(INSTRUCTIONS FOR THE TASK): Gather each line of the records where "class" appears.

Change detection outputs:

-----

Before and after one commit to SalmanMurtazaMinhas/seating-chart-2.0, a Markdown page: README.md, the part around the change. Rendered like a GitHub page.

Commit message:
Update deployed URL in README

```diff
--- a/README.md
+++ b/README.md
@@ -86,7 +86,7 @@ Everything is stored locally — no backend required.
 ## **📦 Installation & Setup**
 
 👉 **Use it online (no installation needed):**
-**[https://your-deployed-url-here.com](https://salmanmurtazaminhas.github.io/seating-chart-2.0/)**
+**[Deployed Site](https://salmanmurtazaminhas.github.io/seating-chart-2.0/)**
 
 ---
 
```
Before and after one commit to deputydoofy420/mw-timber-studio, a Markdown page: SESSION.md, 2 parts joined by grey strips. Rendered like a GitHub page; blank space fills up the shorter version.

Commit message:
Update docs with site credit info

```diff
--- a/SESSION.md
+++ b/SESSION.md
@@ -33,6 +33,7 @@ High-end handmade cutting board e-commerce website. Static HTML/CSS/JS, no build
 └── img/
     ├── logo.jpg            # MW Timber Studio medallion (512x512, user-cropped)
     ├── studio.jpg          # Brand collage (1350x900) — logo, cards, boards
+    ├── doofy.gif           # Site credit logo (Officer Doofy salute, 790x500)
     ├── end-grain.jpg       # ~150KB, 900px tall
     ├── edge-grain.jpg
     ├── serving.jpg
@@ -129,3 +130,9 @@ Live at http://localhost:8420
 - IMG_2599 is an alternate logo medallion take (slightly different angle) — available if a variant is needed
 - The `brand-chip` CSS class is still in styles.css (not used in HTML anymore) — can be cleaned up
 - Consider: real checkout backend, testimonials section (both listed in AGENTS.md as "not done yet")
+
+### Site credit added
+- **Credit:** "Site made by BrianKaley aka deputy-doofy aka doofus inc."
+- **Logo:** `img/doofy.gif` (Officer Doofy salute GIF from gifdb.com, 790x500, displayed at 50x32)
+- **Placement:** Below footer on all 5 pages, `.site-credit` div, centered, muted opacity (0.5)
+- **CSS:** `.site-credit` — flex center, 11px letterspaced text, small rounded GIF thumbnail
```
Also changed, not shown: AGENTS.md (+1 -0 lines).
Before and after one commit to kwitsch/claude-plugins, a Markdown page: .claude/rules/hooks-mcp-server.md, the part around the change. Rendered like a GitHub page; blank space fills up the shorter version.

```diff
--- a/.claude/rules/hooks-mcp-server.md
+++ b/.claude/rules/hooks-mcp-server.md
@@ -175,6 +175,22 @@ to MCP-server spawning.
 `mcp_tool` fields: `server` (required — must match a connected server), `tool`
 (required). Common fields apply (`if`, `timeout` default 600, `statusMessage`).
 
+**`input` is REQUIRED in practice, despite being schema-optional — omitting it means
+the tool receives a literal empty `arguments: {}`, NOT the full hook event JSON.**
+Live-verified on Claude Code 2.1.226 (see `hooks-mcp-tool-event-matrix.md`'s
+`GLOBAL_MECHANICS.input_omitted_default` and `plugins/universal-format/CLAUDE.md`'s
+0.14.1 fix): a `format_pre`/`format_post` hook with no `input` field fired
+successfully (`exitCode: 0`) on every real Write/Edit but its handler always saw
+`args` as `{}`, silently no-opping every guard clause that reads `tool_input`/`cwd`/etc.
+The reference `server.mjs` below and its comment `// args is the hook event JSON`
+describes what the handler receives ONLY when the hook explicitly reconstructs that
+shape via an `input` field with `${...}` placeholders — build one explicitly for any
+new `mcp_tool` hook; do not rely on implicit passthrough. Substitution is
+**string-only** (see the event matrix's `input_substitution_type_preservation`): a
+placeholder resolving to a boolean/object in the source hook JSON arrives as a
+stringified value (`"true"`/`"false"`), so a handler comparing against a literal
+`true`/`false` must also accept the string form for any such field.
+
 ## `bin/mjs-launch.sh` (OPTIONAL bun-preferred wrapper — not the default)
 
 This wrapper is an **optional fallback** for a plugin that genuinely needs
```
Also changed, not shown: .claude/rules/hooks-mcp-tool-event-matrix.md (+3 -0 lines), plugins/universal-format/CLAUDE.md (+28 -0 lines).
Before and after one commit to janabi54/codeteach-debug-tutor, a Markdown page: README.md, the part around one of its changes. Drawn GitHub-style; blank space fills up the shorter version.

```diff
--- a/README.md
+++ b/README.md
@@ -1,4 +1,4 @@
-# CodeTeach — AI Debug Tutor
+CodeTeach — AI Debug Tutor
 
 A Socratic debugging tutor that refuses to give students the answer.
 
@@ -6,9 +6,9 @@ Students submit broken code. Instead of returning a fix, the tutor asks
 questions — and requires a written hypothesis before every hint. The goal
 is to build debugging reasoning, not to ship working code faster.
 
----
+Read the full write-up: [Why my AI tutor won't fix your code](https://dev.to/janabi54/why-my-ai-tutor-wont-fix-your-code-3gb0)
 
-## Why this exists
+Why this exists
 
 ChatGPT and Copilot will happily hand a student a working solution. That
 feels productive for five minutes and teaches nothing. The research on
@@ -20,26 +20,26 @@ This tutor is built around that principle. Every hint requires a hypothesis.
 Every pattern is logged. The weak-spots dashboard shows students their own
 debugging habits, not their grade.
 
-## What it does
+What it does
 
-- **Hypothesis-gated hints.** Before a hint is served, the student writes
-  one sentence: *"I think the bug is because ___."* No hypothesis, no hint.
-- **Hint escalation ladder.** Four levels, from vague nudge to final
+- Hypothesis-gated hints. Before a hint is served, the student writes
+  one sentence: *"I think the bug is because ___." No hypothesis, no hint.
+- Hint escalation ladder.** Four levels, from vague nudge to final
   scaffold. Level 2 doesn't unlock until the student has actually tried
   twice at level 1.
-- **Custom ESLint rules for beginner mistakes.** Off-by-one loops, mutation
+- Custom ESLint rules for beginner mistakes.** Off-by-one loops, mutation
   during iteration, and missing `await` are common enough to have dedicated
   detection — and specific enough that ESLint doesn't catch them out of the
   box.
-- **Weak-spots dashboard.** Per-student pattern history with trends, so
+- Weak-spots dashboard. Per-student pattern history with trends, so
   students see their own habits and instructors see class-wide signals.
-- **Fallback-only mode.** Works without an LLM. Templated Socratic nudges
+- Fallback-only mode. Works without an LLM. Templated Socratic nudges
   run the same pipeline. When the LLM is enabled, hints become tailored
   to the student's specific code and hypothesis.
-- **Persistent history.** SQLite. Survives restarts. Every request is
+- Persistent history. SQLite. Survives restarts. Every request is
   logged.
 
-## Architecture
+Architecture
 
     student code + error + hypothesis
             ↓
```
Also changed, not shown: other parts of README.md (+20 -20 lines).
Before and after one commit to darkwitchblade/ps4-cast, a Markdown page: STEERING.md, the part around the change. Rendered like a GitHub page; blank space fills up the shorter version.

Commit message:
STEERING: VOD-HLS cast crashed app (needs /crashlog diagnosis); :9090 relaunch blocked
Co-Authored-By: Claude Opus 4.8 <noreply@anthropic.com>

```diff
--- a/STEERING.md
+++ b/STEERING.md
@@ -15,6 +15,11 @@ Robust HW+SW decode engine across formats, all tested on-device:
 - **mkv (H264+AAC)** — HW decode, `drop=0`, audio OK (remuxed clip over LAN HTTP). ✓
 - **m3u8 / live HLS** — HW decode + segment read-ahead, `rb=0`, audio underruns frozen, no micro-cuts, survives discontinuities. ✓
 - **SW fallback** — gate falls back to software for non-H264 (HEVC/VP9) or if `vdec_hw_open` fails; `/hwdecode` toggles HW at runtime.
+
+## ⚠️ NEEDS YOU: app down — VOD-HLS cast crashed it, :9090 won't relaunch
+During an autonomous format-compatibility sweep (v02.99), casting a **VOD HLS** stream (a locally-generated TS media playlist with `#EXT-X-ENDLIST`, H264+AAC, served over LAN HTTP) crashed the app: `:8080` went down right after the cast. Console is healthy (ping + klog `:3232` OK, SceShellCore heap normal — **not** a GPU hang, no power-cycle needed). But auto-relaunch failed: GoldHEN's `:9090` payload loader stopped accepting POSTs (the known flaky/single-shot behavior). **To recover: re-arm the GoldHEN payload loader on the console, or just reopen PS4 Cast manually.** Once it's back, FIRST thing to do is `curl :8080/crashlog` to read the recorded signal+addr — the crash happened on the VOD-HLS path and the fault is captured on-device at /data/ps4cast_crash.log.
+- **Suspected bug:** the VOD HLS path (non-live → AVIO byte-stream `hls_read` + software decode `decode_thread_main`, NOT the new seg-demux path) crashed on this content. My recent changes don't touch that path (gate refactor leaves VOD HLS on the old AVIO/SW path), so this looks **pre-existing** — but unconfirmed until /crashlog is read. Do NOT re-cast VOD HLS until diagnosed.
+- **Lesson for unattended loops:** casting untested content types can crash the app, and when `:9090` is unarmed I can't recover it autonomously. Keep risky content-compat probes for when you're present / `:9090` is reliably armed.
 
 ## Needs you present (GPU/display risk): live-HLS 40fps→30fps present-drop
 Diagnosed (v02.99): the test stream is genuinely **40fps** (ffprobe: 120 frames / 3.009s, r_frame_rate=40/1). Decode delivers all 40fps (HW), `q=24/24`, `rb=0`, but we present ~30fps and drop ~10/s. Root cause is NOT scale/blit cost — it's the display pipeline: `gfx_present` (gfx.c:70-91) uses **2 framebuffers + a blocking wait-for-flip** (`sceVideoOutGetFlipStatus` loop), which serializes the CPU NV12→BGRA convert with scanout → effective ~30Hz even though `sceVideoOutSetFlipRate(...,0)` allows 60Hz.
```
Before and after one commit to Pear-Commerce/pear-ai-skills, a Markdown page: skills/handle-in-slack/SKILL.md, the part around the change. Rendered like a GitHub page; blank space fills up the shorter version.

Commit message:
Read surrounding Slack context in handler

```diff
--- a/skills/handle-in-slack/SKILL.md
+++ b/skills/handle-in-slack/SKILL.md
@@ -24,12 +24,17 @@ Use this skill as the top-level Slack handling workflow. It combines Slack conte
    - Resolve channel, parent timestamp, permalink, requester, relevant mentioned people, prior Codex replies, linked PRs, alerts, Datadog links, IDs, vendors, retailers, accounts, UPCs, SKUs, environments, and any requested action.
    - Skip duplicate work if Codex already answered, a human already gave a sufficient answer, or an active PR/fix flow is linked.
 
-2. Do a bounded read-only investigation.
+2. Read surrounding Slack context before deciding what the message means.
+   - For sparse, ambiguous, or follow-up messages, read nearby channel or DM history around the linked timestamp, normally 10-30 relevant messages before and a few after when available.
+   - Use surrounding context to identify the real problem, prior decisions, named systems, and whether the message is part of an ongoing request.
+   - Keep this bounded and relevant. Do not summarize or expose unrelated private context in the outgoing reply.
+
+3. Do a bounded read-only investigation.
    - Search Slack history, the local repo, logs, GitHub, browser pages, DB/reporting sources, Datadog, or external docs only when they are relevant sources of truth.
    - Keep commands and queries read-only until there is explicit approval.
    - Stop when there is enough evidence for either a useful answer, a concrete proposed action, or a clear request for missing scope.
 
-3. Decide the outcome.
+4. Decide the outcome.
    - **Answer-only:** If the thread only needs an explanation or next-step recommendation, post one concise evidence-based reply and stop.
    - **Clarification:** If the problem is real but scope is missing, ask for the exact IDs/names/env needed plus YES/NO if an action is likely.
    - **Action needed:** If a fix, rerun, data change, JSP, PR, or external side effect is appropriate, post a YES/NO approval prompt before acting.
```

-----

(WRITTEN RESPONSE):
 - The `brand-chip` CSS class is still in styles.css (not used in HTML anymore) — can be cleaned up
   students see their own habits and instructors see class-wide signals.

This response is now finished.